In the hills above Valencia, Las Bodegas is a temple of fine-dining at affordable prices. Daniel Hazelhoff arrives drunk on the scent of orange blossom and fresh rosemary, and leaves inebriated on bobal and a dinner of Olympian standard…
Near-inebriated by the fragrance of orange blossom and clusters of rosemary near Chulilla, around an hour’s drive northwest of Valencia and where sheer cliffs have been carved out by centuries of the Turia’s ebb and flow, we find ourselves surrounded by ancient olive trees, and the towering, iconic cypresses of the Valencian countryside. Amid this beautiful setting, at Las Bodegas, they bring us the house red, a young bobal, fruitful body and light acidity, paired with a tomato rallado and home-baked bread.
Here in the mountains, meat reigns, natch, though there were some maritime surprises among the gustatory shadows of pleasure. We opted for the menú tradicional – two entrées, un detalle de la casa, a main dish of your choice, dessert and of course, the grand finale, a carajillo de coñac. El detalle de la casa when we visited was an exquisitely smooth salmon paté, our first bite into the experience that was Las Bodegas. Its finesse and delicate flavours were lent weight by a punchy fragrant mustard jus.
The Las Bodegas house bobal is both organic and vegan, and it was so quaffable that we were on to our second in no time. So we scarcely noted the arrival of the puritos crujientes de ajo arriero with fried yucca. A wonderful contrast of textures – from the smoothness of the paté with the finessed crunch of the purito, and stuffed to the brim with ajo arriero, a paste of egg, potato, the finest extra virgin olive oil, and subtle cod undertones, meaning the animated chatter of our group gave way to a contemplative, appreciative silence to savour this superb offering.
Time for more bobal. And after it arrives comes the small succulent jamoncito de pintada – leg of guinea fowl, slow-cooked and served over a sweet confiture ratatouille. The dark, juicy meat of the guinea fowl was beautifully balanced by the sweetness of caramelized onion, and carrots, with undertones of honey, and cut through by the acidity of the tomato and slight bitterness of the red bell pepper, a beautifully composed and balanced plate.

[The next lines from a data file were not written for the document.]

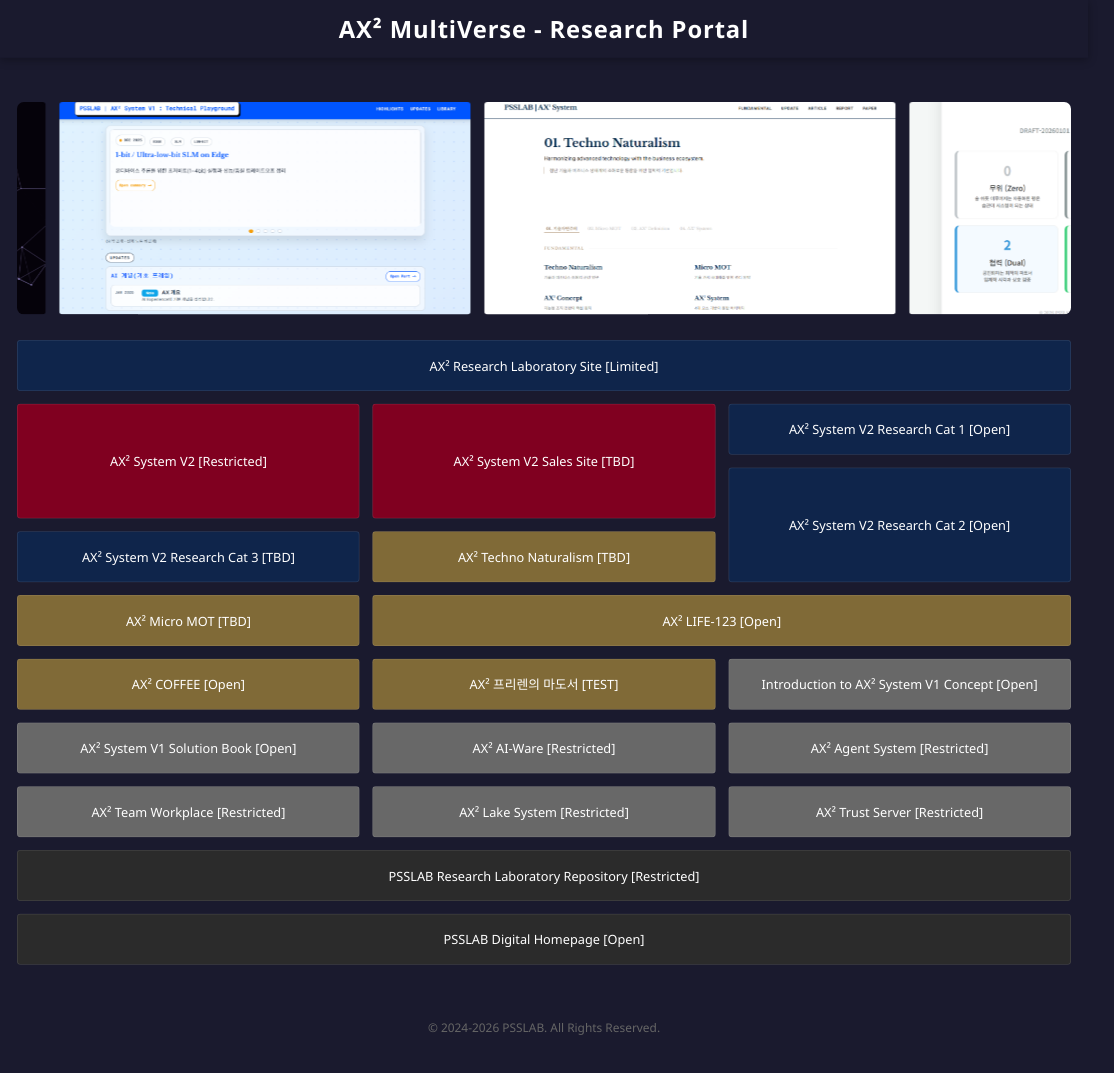
Repository: hycse89/PSSLAB_OpenSite
Page: psslab_multiverse_v3.html
The author's editor kept a copy of each file at every save. The page is drawn from the files as they stood at one save, then again after the next save.
The browser window is 1280 px wide. The page is 1310 px wide, so the pictures cover 1310 px, including what lies to the right of the window. The pictures show the whole page, at 85% of full size.

Above is the page before, as saved 2026-01-11 21:58:09.

### psslab_multiverse_v3.html
<!DOCTYPE html>
<html lang="en">
<head>
    <meta charset="UTF-8">
    <meta name="viewport" content="width=device-width, initial-scale=1.0">
    <title>PSSLAB MultiVerse Campus - Mondrian Edition</title>

    <link rel="icon" type="image/png" href="favicon.png">

    <style>
        /* General Page Styles */
        body {
            margin: 0;
            background-color: #1a1a2e;
            font-family: 'Segoe UI', Arial, sans-serif;
            display: flex;
            flex-direction: column;
            align-items: center;
            min-height: 100vh;
            color: #ffffff;
        }

        /* Fixed Header */
        .header {
            position: fixed;
            top: 0;
            left: 0;
            width: 100%;
            background-color: #1a1a2e;
            color: #ffffff;
            z-index: 1000;
            padding: 15px 0;
            box-shadow: 0 2px 10px rgba(0,0,0,0.3);
        }

        .header h1 {
            font-size: 28px;
            margin: 0;
            text-align: center;
            letter-spacing: 1px;
        }

        /* Main content container */
        .main-content {
            margin-top: 100px;
            width: 100%;
            max-width: 1400px;
            display: flex;
            flex-direction: column;
            align-items: center;
            padding: 20px;
            box-sizing: border-box;
        }

        /* Image Slider Container */
        .slider-container {
            width: 100%;
            overflow: hidden;
            margin-bottom: 30px;
            border-radius: 8px;
        }

        .slider-wrapper {
            display: flex;
            width: calc(500px * 13);
            animation: scroll 60s linear infinite;
        }

        .slider-image {
            width: 500px;
            height: 250px;
            flex-shrink: 0;
            padding: 0 8px;
            box-sizing: border-box;
        }

        .slider-image img {
            width: 100%;
            height: 100%;
            object-fit: cover;
            border-radius: 4px;
        }

        @keyframes scroll {
            0% { transform: translateX(0); }
            100% { transform: translateX(calc(-500px * 11)); }
        }

        /* --- Mondrian Grid Layout System --- */
        .link-container {
            display: grid;
            /* 최소 너비 350px 확보 */
            grid-template-columns: repeat(auto-fill, minmax(350px, 1fr));
            /* 60px 단위의 눈금 설정 */
            grid-auto-rows: 60px;
            gap: 15px;
            width: 100%;
            /* 빈 공간을 최적으로 메워주는 설정 */
            grid-auto-flow: dense;
        }

        /* Link Button Base Style */
        .link-button {
            display: flex;
            align-items: center;
            justify-content: center;
            padding: 20px;
            font-size: 15px;
            color: white;
            text-decoration: none;
            border-radius: 4px;
            transition: all 0.3s cubic-bezier(0.25, 0.8, 0.25, 1);
            text-align: center;
            box-sizing: border-box;
            line-height: 1.4;
            border: 1px solid rgba(255,255,255,0.1);
        }

        .link-button:hover {
            transform: scale(1.01);
            filter: brightness(1.2);
            box-shadow: 0 5px 15px rgba(0,0,0,0.3);
            z-index: 2;
        }

        /* --- Mondrian Size Classes (Proportional) --- */
        /* 가로 비중 */
        .w-1 { grid-column: span 1; }
        .w-2 { grid-column: span 2; }
        .w-3 { grid-column: span 3; }

        /* 세로 비중 (60px의 배수) */
        .h-1 { grid-row: span 1; } /* 120px + gap */
        .h-2 { grid-row: span 2; } /* 240px + gap */
        .h-3 { grid-row: span 3; } /* 360px + gap */

        /* 특수 크기: 제목 강조형 */
        .size-hero { grid-column: span 2; grid-row: span 4; font-size: 1.2rem; font-weight: bold; }

        /* Button Colors */
        .color-1 { background-color: #0F254B; }
        .color-2 { background-color: #800020; }
        .color-3 { background-color: #806a37; }
        .color-4 { background-color: #2b2b2b; }
        .color-5 { background-color: #686868; }

        footer {
            width: 100%;
            padding: 30px;
            text-align: center;
            background-color: #1a1a2e;
            color: #666;
            font-size: 14px;
        }

        /* Responsive */
        @media (max-width: 768px) {
            .link-container { grid-template-columns: 1fr; }
            .w-2, .h-2, .h-3, .size-hero { grid-column: span 1; grid-row: span 2; }
        }
    </style>
</head>
<body>

    <header class="header">
        <h1>AX² MultiVerse - Research Portal</h1>
    </header>

    <main class="main-content">
        <div class="slider-container">
            <div class="slider-wrapper">
                <div class="slider-image"><img src="./images/Image2.png" alt="2"></div>
                <div class="slider-image"><img src="./images/Image21.png" alt="21"></div>
                <div class="slider-image"><img src="./images/Image22.png" alt="22"></div>
                <div class="slider-image"><img src="./images/Image31.png" alt="31"></div>
                <div class="slider-image"><img src="./images/Image32.png" alt="32"></div>
                <div class="slider-image"><img src="./images/Image11.png" alt="11"></div>
                <div class="slider-image"><img src="./images/Image3.png" alt="3"></div>
                <div class="slider-image"><img src="./images/Image4.png" alt="4"></div>
                <div class="slider-image"><img src="./images/Image5.png" alt="5"></div>
                <div class="slider-image"><img src="./images/Image1.png" alt="1"></div>
                <div class="slider-image"><img src="./images/Image2.png" alt="2"></div>
            </div>
        </div>

        <div class="link-container">
            <a href="https://hycse89.github.io/PSSLAB_OpenSite/ax2_research_lab/" class="link-button color-1 w-3 h-1">AX² Research Laboratory Site [Limited]</a>

            <a href="http://localhost:8008" class="link-button color-2 w-1 h-2">AX² System V2 [Restricted]</a>
            <a href="ax2_sales/index.html" class="link-button color-2 w-1 h-2">AX² System V2 Sales Site [TBD]</a>

            <a href="ax2_v1_20260101/index.html" class="link-button color-1 h-1">AX² System V2 Research Cat 1 [Open]</a>
            <a href="ax2_v2_20260101/index.html" class="link-button color-1 h-2">AX² System V2 Research Cat 2 [Open]</a>
            <a href="ax2_v3_20260101/index.html" class="link-button color-1 h-1">AX² System V2 Research Cat 3 [TBD]</a>

            <a href="http://localhost:8001/utils/markdown_viewer.html?file=/ax_research/doc/doc_ax_techno_naturalism_v5.md" class="link-button color-3 h-1">AX² Techno Naturalism [TBD]</a>

            <a href="http://localhost:8001/utils/markdown_viewer.html?file=/ax_research/doc/doc_ax_micro_mot_v2.md" class="link-button color-3 h-1">AX² Micro MOT [TBD]</a>




            <a href="http://localhost:8001/ax_site/ax2_life_123/index.html" class="link-button color-3 w-2 h-1">AX² LIFE-123 [Open]</a>
            <a href="http://localhost:8001/ax_site/ax2_coffee/index.html" class="link-button color-3 h-1">AX² COFFEE [Open]</a>
            <a href="http://localhost:8001/ax_site/ax2_frieren/index.html" class="link-button color-3 h-1">AX² 프리렌의 마도서 [TEST]</a>

            <a href="ax2_v1_concept/ax2_homepage.html" class="link-button color-5 h-1">Introduction to AX² System V1 Concept [Open]</a>
            <a href="ax2_v1_concept/solution_book/index.html" class="link-button color-5 h-1">AX² System V1 Solution Book [Open]</a>
            <a href="http://localhost:8002" class="link-button color-5 w-1 h-1">AX² AI-Ware [Restricted]</a>
            <a href="http://localhost:8003" class="link-button color-5 w-1 h-1">AX² Agent System [Restricted]</a>
            <a href="http://localhost:8007" class="link-button color-5 w-1 h-1">AX² Team Workplace [Restricted]</a>
            <a href="http://localhost:8004" class="link-button color-5 w-1 h-1">AX² Lake System [Restricted]</a>
            <a href="http://localhost:8005" class="link-button color-5 w-1 h-1">AX² Trust Server [Restricted]</a>

            <a href="https://github.com/hycse89" class="link-button color-4 w-3 h-1">PSSLAB Research Laboratory Repository [Restricted]</a>
            <a href="http://www.psslab.co.kr" class="link-button color-4 w-3 h-1">PSSLAB Digital Homepage [Open]</a>
        </div>
    </main>

    <footer>
        <p>&copy; 2024-2026 PSSLAB. All Rights Reserved.</p>
    </footer>

</body>
</html>

After the next save:
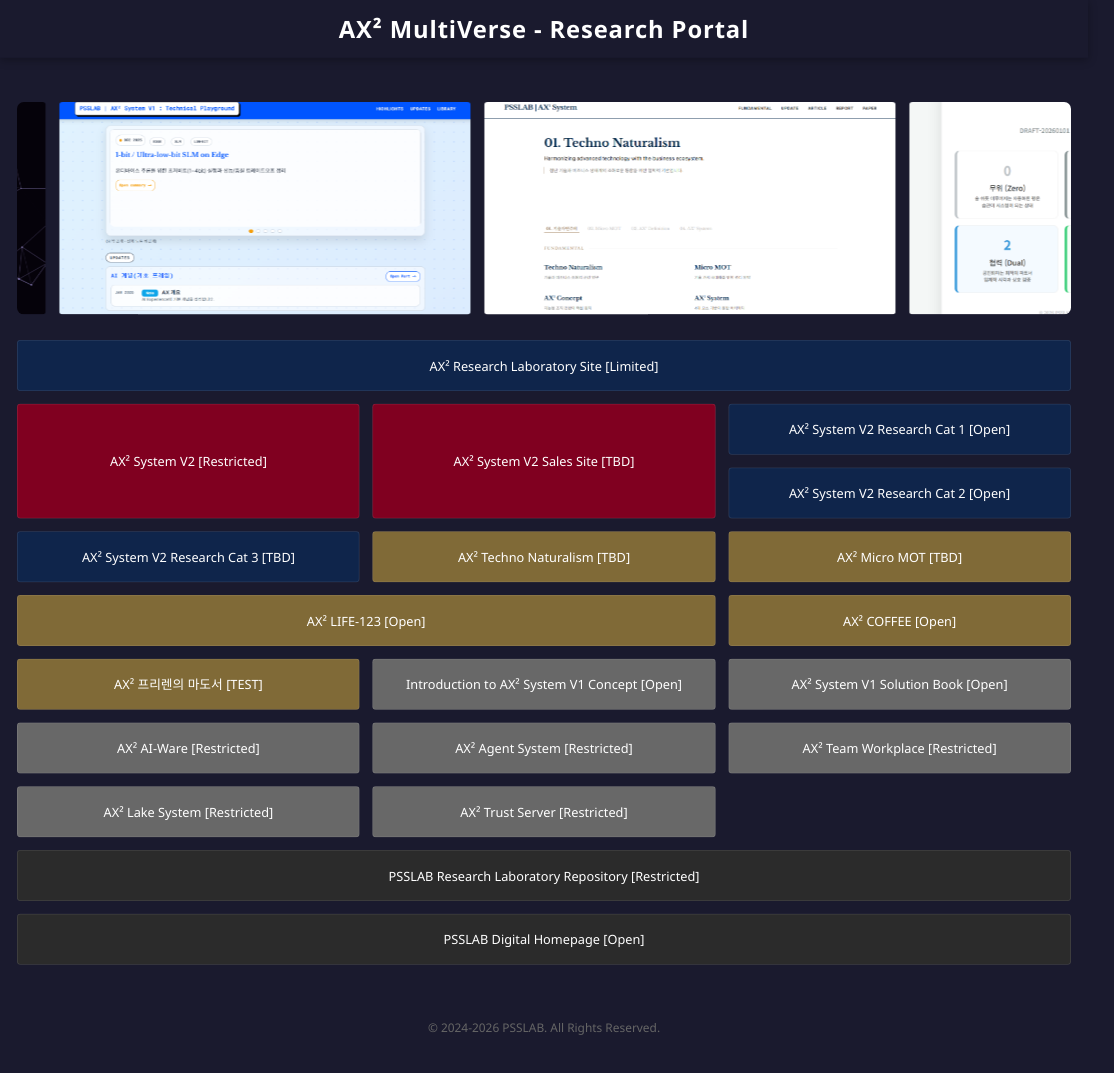
Saved 8 s later.
--- a/psslab_multiverse_v3.html
+++ b/psslab_multiverse_v3.html
@@ -190,7 +190,7 @@
             <a href="ax2_sales/index.html" class="link-button color-2 w-1 h-2">AX² System V2 Sales Site [TBD]</a>
 
             <a href="ax2_v1_20260101/index.html" class="link-button color-1 h-1">AX² System V2 Research Cat 1 [Open]</a>
-            <a href="ax2_v2_20260101/index.html" class="link-button color-1 h-2">AX² System V2 Research Cat 2 [Open]</a>
+            <a href="ax2_v2_20260101/index.html" class="link-button color-1 h-1">AX² System V2 Research Cat 2 [Open]</a>
             <a href="ax2_v3_20260101/index.html" class="link-button color-1 h-1">AX² System V2 Research Cat 3 [TBD]</a>
 
             <a href="http://localhost:8001/utils/markdown_viewer.html?file=/ax_research/doc/doc_ax_techno_naturalism_v5.md" class="link-button color-3 h-1">AX² Techno Naturalism [TBD]</a>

By now, we were all belts and buttons undone when the coup de grâce arrived. I had ordered their star dish a carrillada al oporto, supremely tender and lathered in a decadent silky gravy accompanied by perfectly roasted potatoes. My partner had plumped for the deboned paletilla de cordero cooked and served in its own juices. Neither plate required a knife since a fork was more than sufficient to glide through both of these main courses. While the carrillada had the more refined taste, the depth of flavour to the lamb delivered an epicurean punch, meaning we had to call it an honourable draw.
By now full, it was sheer greed that saw me order the cheese flan, while my partner ordered the lemon sorbet. The rich texture of the flan was simply divine, an honest-to-God revelation of the senses, while the lemon sorbet was a delicate confection, as you would expect, and as such a more appropriate conclusion to the feast. As the coffee and cognac were served I felt the heat weigh me down like a lead blanket and I wished nothing more than to lay in the sun and have my siesta there and then, amid the heavenly scent of the Valencian mountain tops and the lullaby of the birds. As we walked back to the car, passing the bobal vines and olive orchards, I gave thanks for the sensory exorbitance of our day, and the epicurean temple that is Las Bodegas.
€22 per person fixed menu, drinks not included
Stars: four out of five